Internationally Recognised Emotional Literacy & Mindfulness Expert Tenille Bentley is the founder of The Emotional Literacy and Mindfulness Academy and the author of the children’s emotional literacy books with Jazzy and Pinky and The Energy Ball. Giving children a wonderful introduction to understanding their emotions and what do with them.
Tenille has been featured on Channel 9 News and other major outlets. Her work has been recognised in the community by The Governor of Western Australia, The Prime Minister of Australia and Australian Financial Review.
As a child she experienced severe anxiety and emotional traumas as well as bullying which left her feeling isolated, and unable to understand why she was feeling the way she did. As an adult this impacted her ability to make healthy decisions because she didn’t have the tools to understand her emotions.

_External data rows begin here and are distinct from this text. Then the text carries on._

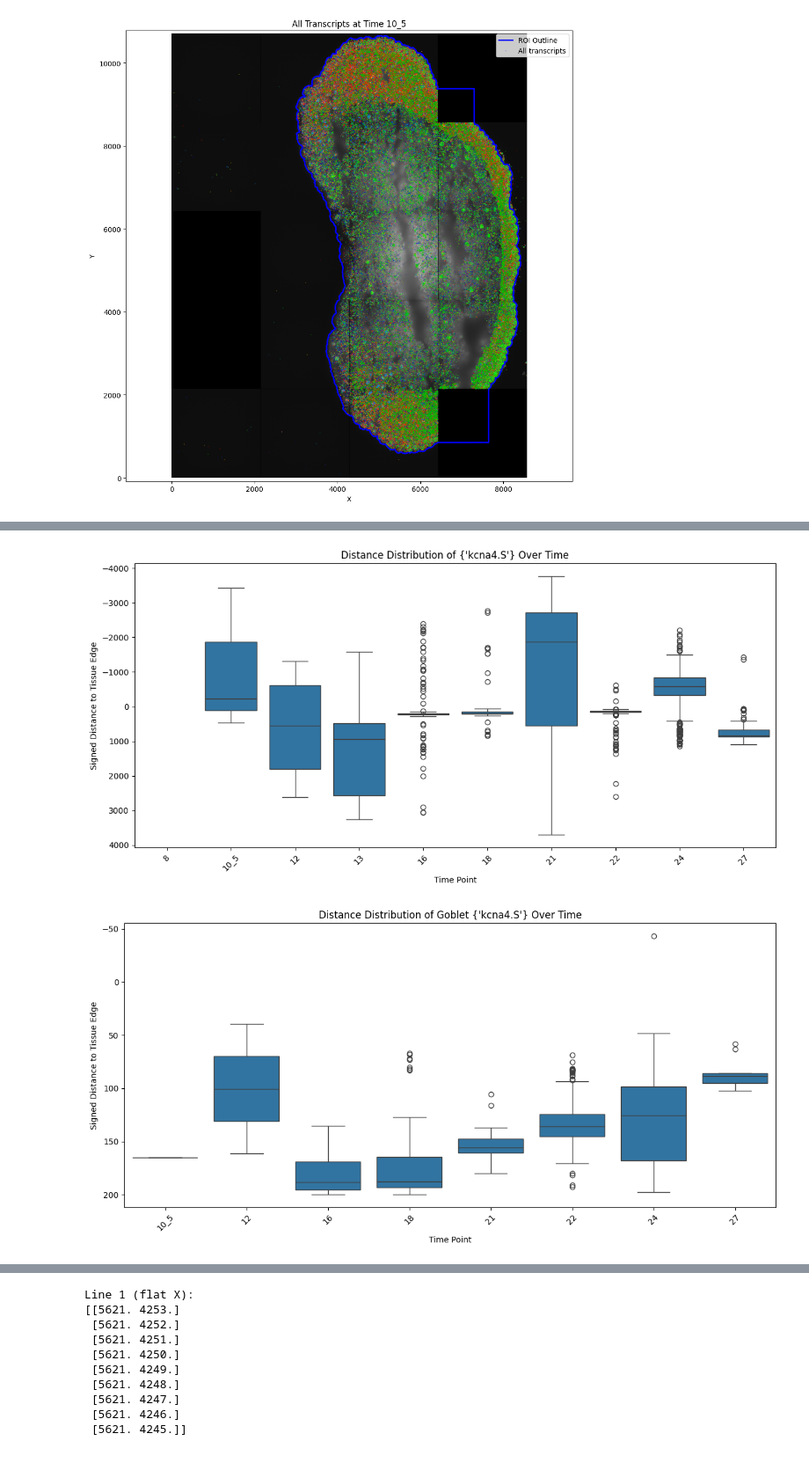
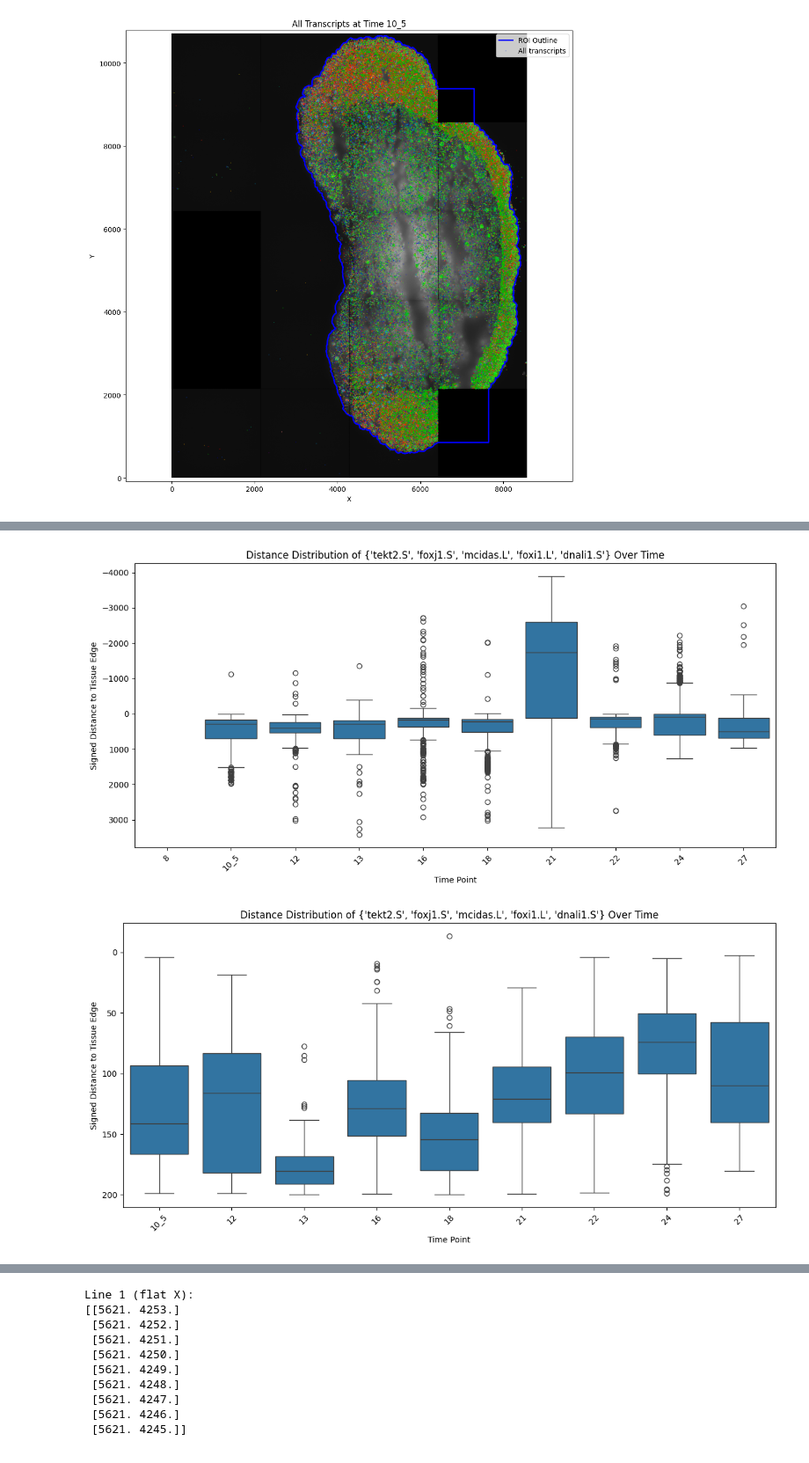
Before and after one commit to Sedzinski-Lab/Spatify, a Jupyter notebook: Analyse/distance.ipynb, the cells around one changed output, grey strips where cells are left out. Shown at 88% size. Saved outputs shown, nothing was run; the diff lists cells and outputs as text; code cells hidden in the pictures.

Commit message:
update distance calculation

```diff
--- a/Analyse/distance.ipynb
+++ b/Analyse/distance.ipynb
@@ -93,7 +93,8 @@ print(np.sort(data["gene"].unique()))
  'spdef.S' 'sytl1.S' 'tbx3.S' 'tekt2.S' 'tp63.L' 'tp63.S' 'twist1.S'
  'unc5c.L' 'upk1a.S' 'upk1b.S' 'upk2.L' 'upk3a.L' 'vgll4l.S' 'vim.S']
 # %%
-genes = {'kcna4.S'}
+#genes = {'dnali1.S'}
+genes = {'mcidas.L','mcidas.L','tekt2.S','dnali1.S','foxi1.L','foxj1.S'}
 genes_data = data[data['gene'].isin(genes)].copy()
 # %%
 # Ensure Time is treated as a string for sorting and display
@@ -113,23 +114,23 @@ plt.tight_layout()
 plt.gca().invert_yaxis()
 plt.show()
 # %% [output]
-[figure, old version]
+[figure, new version]
 # %%
 genes_data = genes_data[(genes_data['Distance_To_Outline'] > -50) &
                           (genes_data['Distance_To_Outline'] < 200)]
 
 # Sort time points numerically
 sorted_times = sorted(genes_data['Time'].unique(), key=lambda x: float(x.replace('_', '.')))
 
 # Plot
 plt.figure(figsize=(12, 6))
 sns.boxplot(data=genes_data, x='Time', y='Distance_To_Outline', order=sorted_times)
-plt.title(f'Distance Distribution of Goblet {genes} Over Time')
+plt.title(f'Distance Distribution of {genes} Over Time')
 plt.xlabel('Time Point')
 plt.ylabel('Signed Distance to Tissue Edge')
 plt.xticks(rotation=45)
 plt.gca().invert_yaxis()
 plt.tight_layout()
 plt.show()
 # %% [output]
-[figure, old version]
+[figure, new version]
```
Also changed, not shown: parts of 4 cells of this notebook, 1 other file.
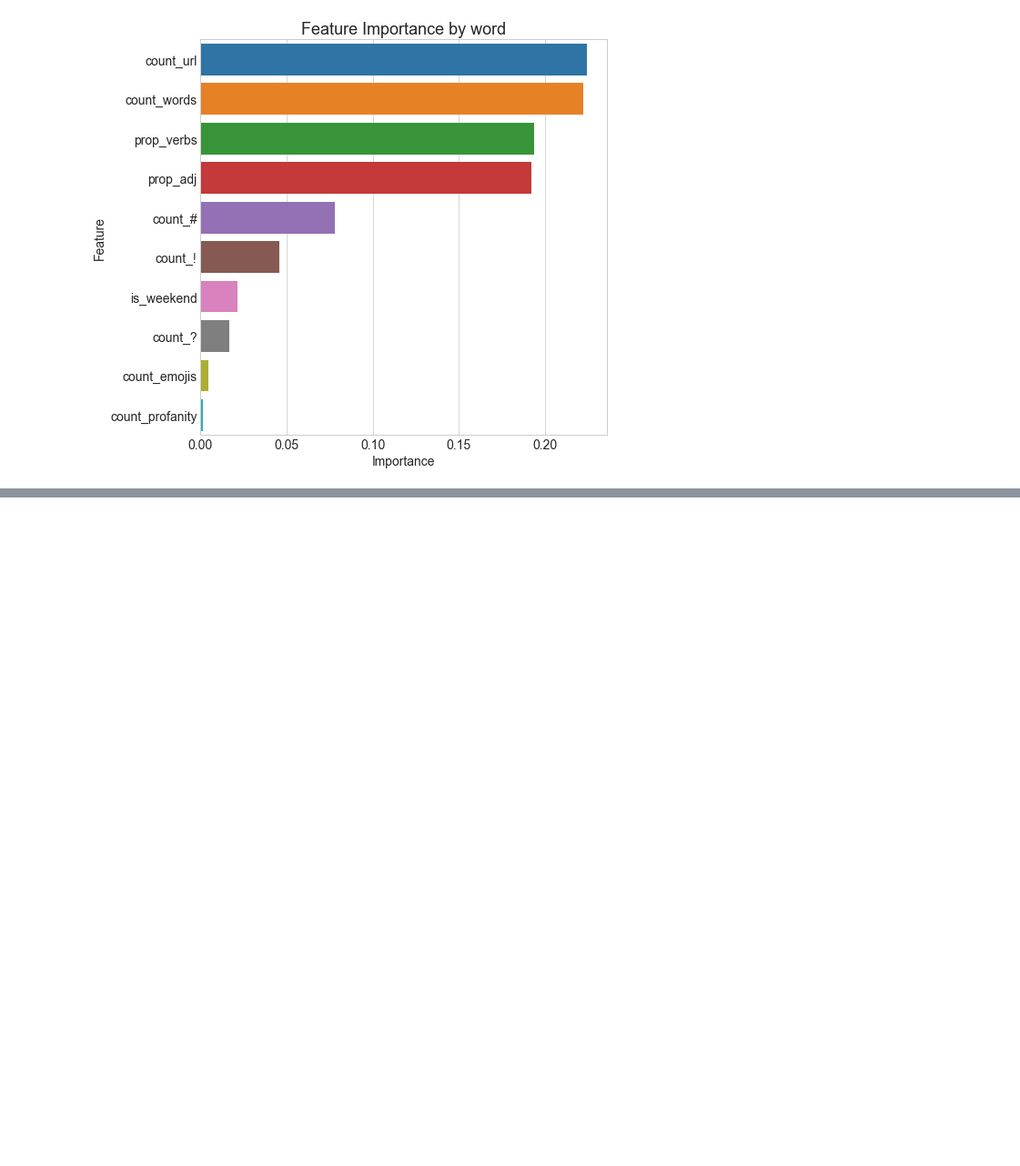
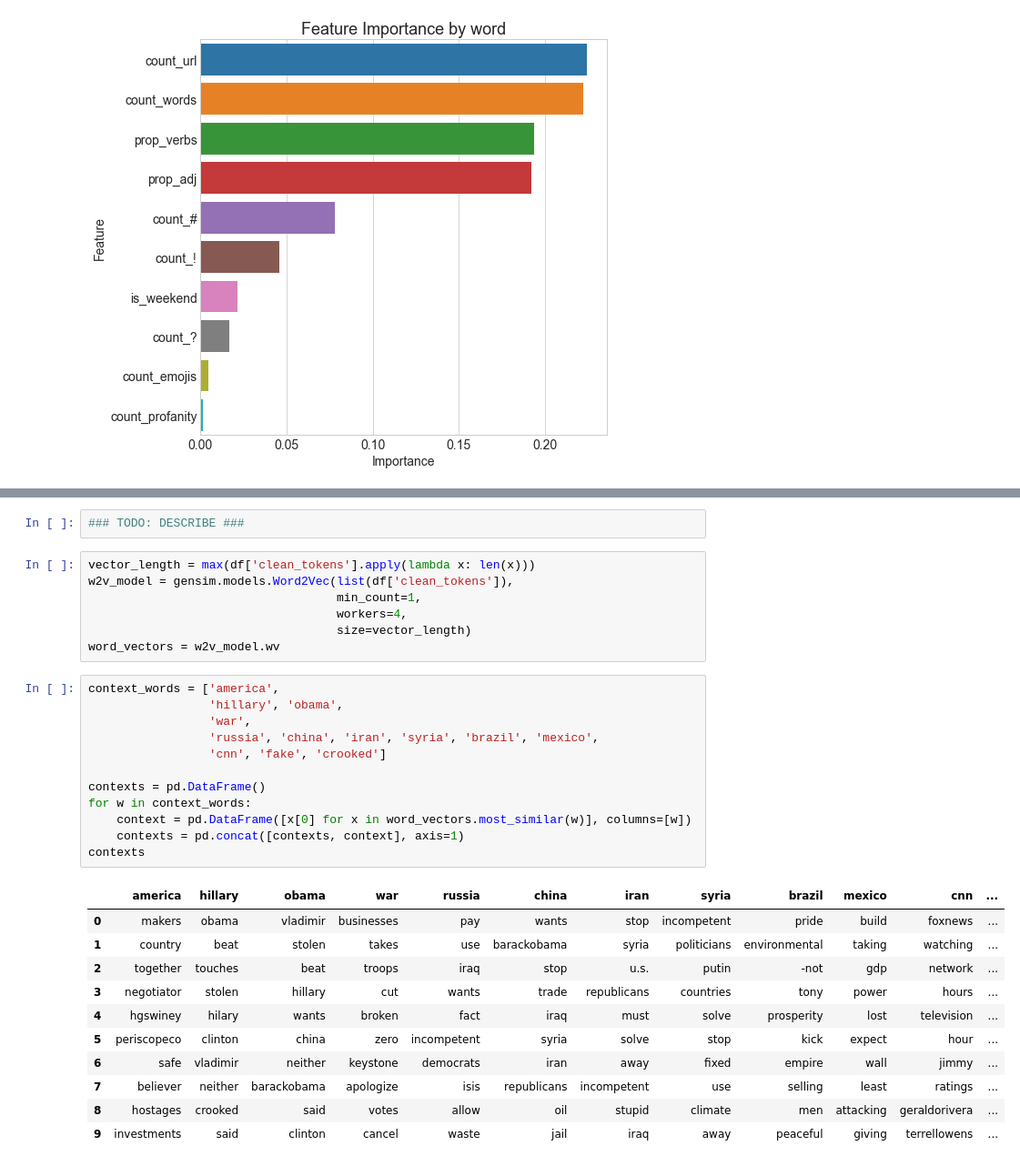
Before and after one commit to atulkumarin/project, a Jupyter notebook: analysis/project-report.ipynb, the cells around one changed output, grey strips where cells are left out. Shown at 91% size. Saved outputs shown, nothing was run; the diff lists cells and outputs as text; blank space fills up the shorter version.

```diff
--- a/analysis/project-report.ipynb
+++ b/analysis/project-report.ipynb
@@ -153,0 +194,33 @@ Out-of-bag score: 69.8%
+# %%
+### TODO: DESCRIBE ###
+# %%
+vector_length = max(df['clean_tokens'].apply(lambda x: len(x)))
+w2v_model = gensim.models.Word2Vec(list(df['clean_tokens']),
+                                   min_count=1,
+                                   workers=4,
+                                   size=vector_length)
+word_vectors = w2v_model.wv
+# %%
+context_words = ['america',
+                 'hillary', 'obama',
+                 'war',
+                 'russia', 'china', 'iran', 'syria', 'brazil', 'mexico',
+                 'cnn', 'fake', 'crooked']
+
+contexts = pd.DataFrame()
+for w in context_words:
+    context = pd.DataFrame([x[0] for x in word_vectors.most_similar(w)], columns=[w])
+    contexts = pd.concat([contexts, context], axis=1)
+contexts
+# %% [output]
+|  | america | hillary | obama | war | russia | china | iran | syria | brazil | mexico | cnn | ... |
+| 0 | makers | obama | vladimir | businesses | pay | wants | stop | incompetent | pride | build | foxnews | ... |
+| 1 | country | beat | stolen | takes | use | barackobama | syria | politicians | environmental | taking | watching | ... |
+| 2 | together | touches | beat | troops | iraq | stop | u.s. | putin | -not | gdp | network | ... |
+| 3 | negotiator | stolen | hillary | cut | wants | trade | republicans | countries | tony | power | hours | ... |
+| 4 | hgswiney | hilary | wants | broken | fact | iraq | must | solve | prosperity | lost | television | ... |
+| 5 | periscopeco | clinton | china | zero | incompetent | syria | solve | stop | kick | expect | hour | ... |
+| 6 | safe | vladimir | neither | keystone | democrats | iran | away | fixed | empire | wall | jimmy | ... |
+| 7 | believer | neither | barackobama | apologize | isis | republicans | incompetent | use | selling | least | ratings | ... |
+| 8 | hostages | crooked | said | votes | allow | oil | stupid | climate | men | attacking | geraldorivera | ... |
+| 9 | investments | said | clinton | cancel | waste | jail | iraq | away | peaceful | giving | terrellowens | ... |
```
Also changed, not shown: parts of 15 cells of this notebook.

Which is why she is passionate about equipping parents with the tools to support their children to make better decisions in life and healthy ones to help support and create a balanced home life.